WORK INSTRUCTION:
What lines in the records below hold the string "shown"? Please show them.

.....

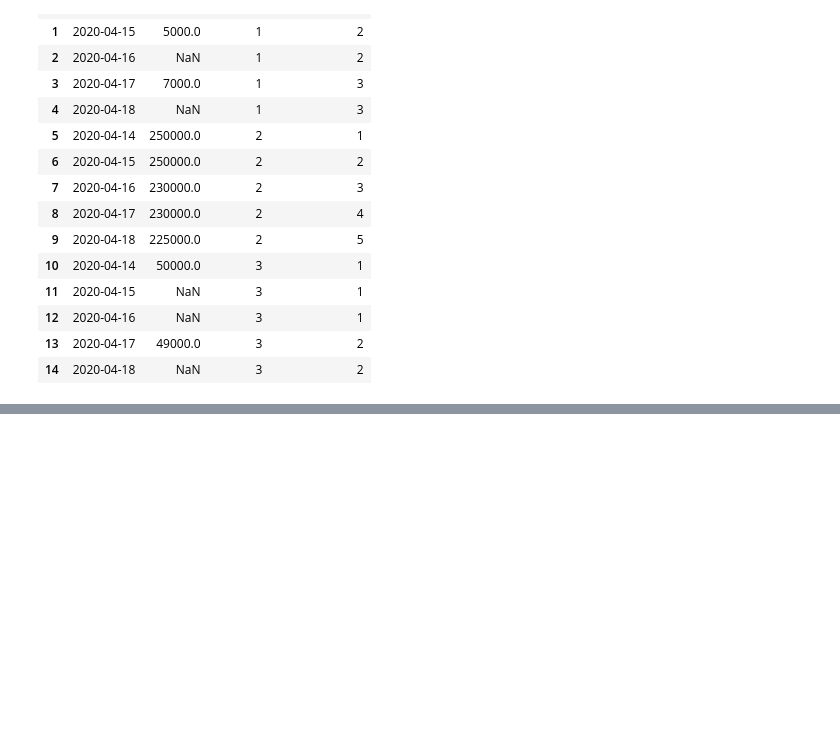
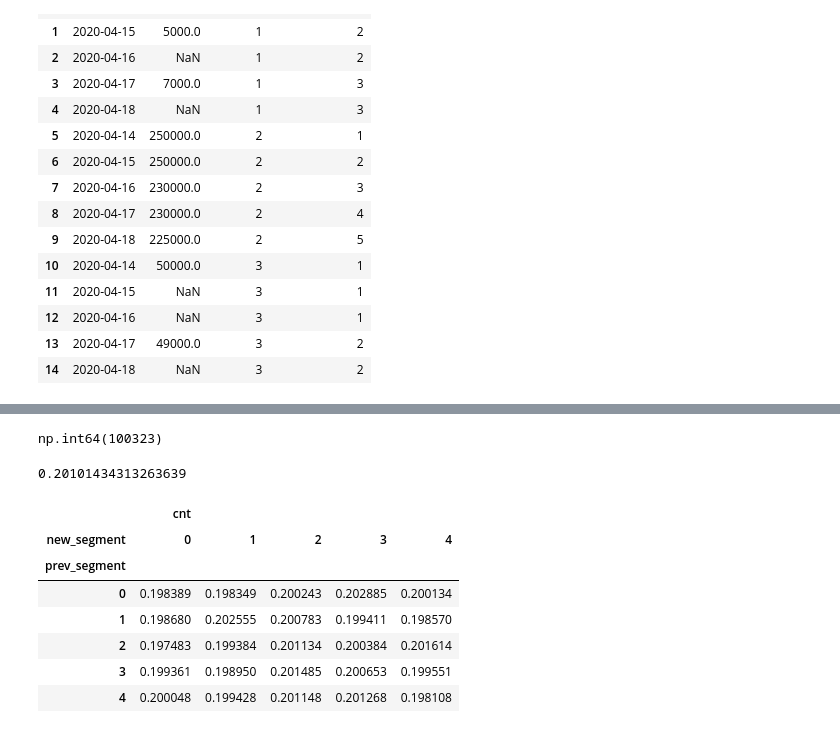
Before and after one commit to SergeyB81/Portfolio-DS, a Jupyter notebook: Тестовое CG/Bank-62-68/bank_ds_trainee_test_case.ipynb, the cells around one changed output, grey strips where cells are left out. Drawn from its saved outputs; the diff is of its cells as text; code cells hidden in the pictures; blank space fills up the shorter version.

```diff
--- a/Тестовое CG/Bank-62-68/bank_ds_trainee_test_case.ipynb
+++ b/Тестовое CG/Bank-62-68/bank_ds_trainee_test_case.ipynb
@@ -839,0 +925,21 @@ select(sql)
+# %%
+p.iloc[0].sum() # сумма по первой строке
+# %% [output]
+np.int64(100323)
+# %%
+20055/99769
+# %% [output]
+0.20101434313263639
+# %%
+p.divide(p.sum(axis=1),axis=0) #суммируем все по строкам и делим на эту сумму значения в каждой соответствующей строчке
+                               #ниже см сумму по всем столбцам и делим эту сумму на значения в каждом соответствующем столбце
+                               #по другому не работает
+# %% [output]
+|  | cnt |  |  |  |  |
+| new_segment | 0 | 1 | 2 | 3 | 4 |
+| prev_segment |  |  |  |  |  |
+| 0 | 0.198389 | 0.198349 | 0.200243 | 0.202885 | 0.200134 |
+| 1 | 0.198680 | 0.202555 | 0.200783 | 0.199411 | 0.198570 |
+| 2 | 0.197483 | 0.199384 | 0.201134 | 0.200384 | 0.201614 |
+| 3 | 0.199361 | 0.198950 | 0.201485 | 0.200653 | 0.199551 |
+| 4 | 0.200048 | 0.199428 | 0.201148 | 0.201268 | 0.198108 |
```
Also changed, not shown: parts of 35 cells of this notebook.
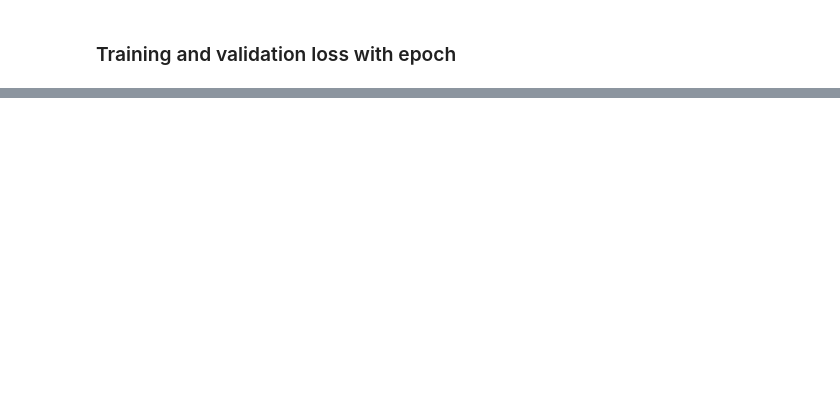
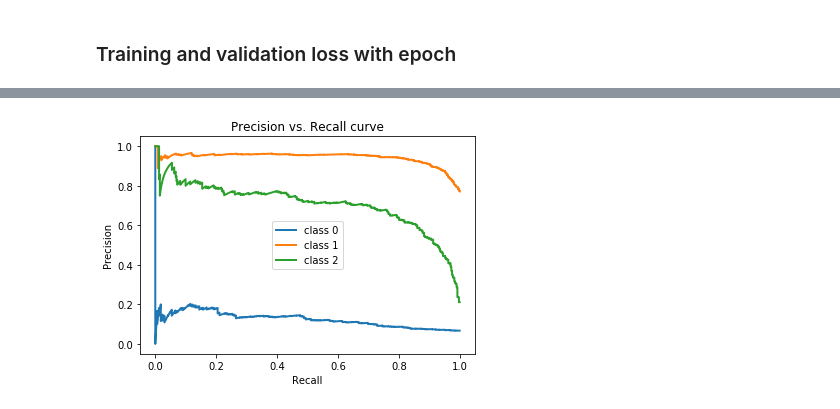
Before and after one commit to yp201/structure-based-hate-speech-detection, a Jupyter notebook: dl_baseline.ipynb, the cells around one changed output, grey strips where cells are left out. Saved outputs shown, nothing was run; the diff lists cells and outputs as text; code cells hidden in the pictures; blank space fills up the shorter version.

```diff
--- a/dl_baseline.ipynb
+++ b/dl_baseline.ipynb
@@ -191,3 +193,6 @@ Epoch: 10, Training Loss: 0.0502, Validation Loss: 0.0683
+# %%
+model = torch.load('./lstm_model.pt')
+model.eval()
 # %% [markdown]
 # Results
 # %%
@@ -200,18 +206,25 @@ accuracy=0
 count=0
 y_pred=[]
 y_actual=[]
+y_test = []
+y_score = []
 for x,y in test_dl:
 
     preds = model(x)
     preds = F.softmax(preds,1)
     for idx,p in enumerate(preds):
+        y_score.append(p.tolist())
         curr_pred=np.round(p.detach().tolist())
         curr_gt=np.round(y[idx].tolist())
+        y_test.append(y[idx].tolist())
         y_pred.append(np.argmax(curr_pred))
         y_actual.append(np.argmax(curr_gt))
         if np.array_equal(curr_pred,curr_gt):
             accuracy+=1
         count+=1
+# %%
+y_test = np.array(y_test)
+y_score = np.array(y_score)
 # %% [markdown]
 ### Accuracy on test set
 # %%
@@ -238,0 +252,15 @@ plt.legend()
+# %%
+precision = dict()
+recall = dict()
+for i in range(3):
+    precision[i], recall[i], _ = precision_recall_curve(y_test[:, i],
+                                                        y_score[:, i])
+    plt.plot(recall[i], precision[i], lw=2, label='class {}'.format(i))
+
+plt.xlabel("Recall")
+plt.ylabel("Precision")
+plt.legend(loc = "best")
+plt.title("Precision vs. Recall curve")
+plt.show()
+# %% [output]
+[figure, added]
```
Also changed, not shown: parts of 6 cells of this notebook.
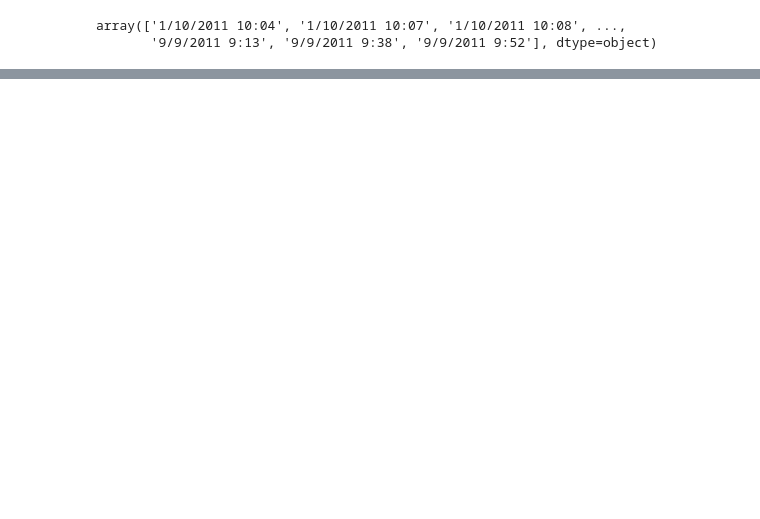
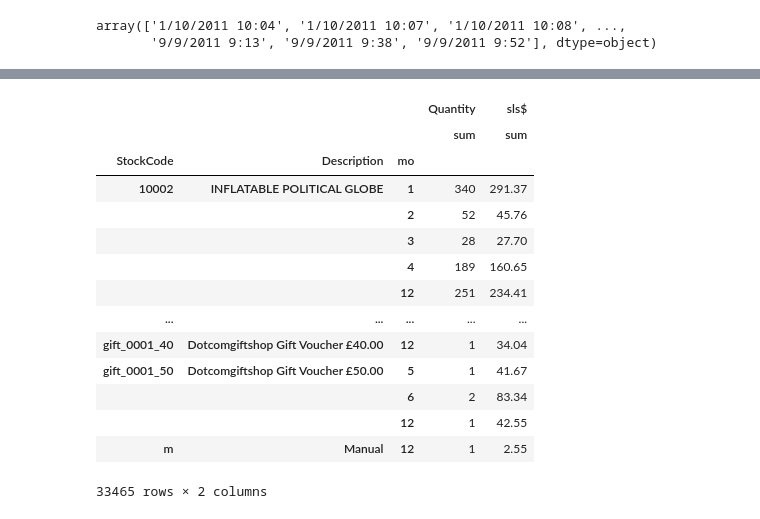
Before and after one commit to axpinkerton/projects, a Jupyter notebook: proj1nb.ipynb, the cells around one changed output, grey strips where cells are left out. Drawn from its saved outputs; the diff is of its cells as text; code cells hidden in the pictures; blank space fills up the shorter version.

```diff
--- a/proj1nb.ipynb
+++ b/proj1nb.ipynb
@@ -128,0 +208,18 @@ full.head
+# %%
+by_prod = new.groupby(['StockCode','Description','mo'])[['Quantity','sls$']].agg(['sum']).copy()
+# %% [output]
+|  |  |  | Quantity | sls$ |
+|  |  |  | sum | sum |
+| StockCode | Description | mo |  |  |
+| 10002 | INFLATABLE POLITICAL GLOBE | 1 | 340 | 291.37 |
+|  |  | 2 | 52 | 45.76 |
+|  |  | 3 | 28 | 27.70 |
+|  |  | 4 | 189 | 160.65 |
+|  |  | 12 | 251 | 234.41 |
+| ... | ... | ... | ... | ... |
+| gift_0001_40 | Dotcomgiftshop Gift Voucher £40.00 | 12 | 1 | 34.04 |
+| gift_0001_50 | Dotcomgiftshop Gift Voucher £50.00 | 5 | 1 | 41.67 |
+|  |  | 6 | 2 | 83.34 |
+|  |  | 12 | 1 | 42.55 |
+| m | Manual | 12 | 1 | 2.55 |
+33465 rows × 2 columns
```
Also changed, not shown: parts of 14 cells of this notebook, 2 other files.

.....

EXERCISE SOLUTION:
Also changed, not shown: parts of 35 cells of this notebook.
Before and after one commit to yp201/structure-based-hate-speech-detection, a Jupyter notebook: dl_baseline.ipynb, the cells around one changed output, grey strips where cells are left out. Saved outputs shown, nothing was run; the diff lists cells and outputs as text; code cells hidden in the pictures; blank space fills up the shorter version.
Also changed, not shown: parts of 6 cells of this notebook.
Also changed, not shown: parts of 14 cells of this notebook, 2 other files.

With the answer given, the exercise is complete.